## [TASK REQUIREMENTS]
Pull each line containing "json" out of the listing below.

- - - - -

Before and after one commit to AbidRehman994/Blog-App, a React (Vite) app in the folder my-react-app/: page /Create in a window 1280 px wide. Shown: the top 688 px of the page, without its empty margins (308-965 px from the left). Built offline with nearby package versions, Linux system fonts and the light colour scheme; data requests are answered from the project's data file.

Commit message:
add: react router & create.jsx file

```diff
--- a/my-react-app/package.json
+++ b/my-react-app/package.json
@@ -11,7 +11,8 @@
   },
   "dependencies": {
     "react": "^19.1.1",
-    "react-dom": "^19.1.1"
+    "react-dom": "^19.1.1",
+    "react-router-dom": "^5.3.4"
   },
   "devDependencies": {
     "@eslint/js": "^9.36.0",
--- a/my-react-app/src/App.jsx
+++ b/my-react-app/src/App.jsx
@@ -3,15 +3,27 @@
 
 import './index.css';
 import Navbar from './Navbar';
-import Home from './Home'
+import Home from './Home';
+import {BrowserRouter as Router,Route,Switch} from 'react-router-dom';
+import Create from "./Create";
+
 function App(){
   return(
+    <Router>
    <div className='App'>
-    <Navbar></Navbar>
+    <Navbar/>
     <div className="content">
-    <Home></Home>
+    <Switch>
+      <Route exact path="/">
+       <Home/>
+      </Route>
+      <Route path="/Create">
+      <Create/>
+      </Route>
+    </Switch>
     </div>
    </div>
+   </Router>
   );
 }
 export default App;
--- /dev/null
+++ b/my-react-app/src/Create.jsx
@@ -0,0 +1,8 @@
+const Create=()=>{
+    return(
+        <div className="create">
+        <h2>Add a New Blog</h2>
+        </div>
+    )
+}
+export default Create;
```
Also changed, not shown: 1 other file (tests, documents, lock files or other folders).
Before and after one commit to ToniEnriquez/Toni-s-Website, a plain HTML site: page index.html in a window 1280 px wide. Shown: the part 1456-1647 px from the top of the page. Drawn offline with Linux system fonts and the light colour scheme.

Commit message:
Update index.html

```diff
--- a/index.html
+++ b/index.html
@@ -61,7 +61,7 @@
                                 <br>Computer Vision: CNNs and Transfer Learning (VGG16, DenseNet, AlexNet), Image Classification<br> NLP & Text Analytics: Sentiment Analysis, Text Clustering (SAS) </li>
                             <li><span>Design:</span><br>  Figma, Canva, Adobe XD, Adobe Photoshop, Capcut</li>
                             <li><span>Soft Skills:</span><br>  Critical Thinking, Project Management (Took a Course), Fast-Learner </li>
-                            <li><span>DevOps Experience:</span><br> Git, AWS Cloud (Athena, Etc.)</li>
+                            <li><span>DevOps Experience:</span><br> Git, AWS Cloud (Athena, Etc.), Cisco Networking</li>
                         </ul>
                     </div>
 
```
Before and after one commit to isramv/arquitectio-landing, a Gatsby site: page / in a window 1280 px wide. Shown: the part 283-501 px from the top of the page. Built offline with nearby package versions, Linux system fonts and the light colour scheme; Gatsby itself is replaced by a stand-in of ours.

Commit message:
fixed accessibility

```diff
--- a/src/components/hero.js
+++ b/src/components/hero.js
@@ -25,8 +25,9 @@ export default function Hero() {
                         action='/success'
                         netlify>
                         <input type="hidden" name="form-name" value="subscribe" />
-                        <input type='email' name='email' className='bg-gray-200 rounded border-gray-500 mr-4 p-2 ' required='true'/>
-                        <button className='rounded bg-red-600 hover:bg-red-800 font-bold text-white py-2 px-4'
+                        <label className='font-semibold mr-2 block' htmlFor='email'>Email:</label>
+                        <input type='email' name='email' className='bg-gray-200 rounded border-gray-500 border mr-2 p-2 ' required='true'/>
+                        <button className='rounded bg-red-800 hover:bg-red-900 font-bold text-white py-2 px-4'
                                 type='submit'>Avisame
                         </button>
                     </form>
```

- - - - -

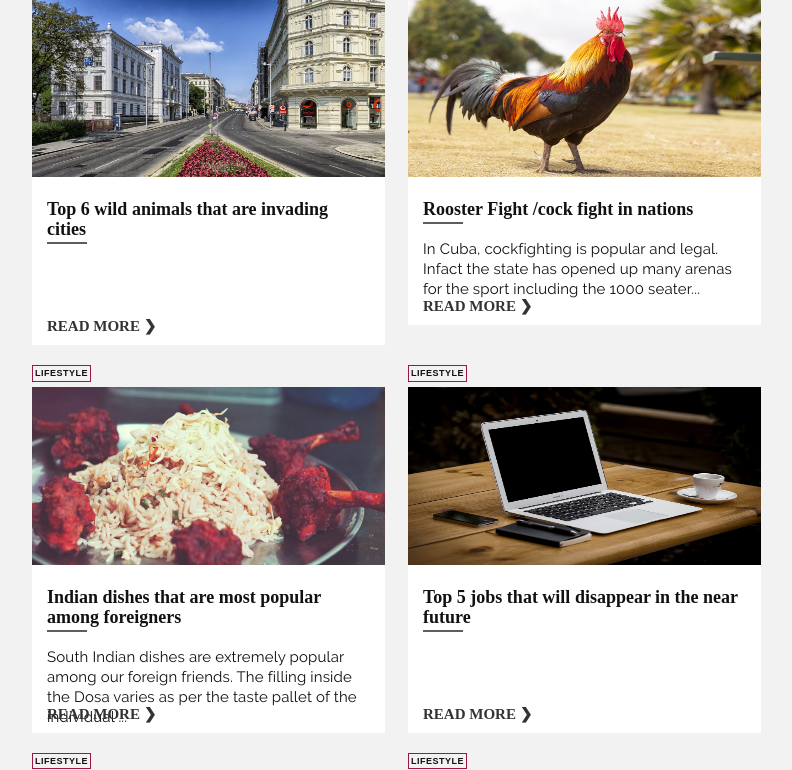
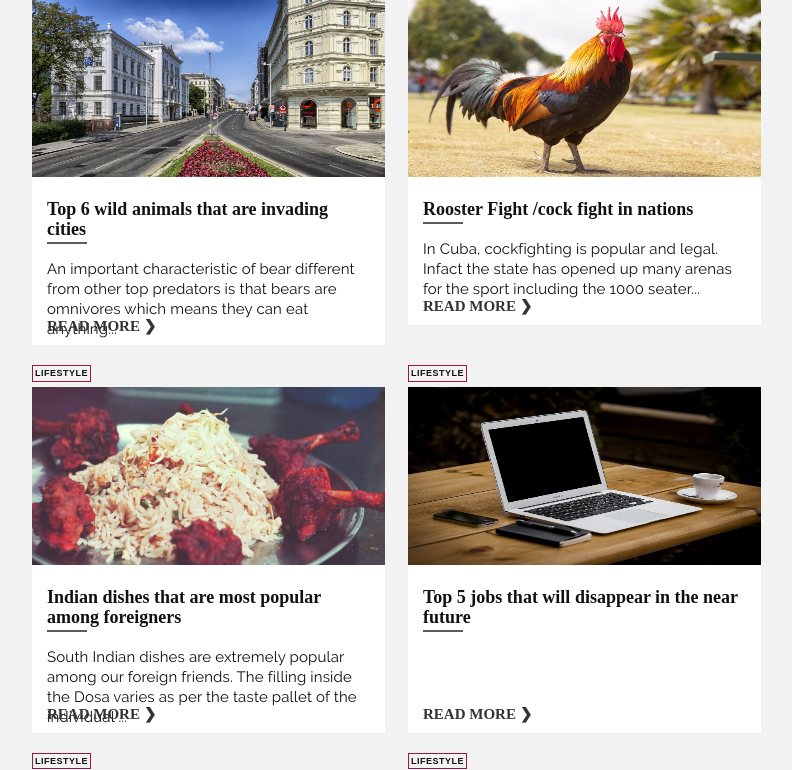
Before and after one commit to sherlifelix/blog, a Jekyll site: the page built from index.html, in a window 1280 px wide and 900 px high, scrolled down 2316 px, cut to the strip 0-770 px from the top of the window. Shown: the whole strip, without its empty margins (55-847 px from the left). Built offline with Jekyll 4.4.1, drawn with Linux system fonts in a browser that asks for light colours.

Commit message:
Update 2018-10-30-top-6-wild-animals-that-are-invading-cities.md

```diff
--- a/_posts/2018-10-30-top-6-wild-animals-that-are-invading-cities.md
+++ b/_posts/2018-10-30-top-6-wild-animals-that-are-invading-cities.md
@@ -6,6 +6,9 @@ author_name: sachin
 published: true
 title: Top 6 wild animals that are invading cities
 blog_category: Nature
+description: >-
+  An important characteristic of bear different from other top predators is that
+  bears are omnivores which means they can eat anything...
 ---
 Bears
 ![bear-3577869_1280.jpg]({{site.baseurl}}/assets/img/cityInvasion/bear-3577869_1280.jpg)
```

- - - - -

## [TASK SOLUTION]
--- a/my-react-app/package.json
+++ b/my-react-app/package.json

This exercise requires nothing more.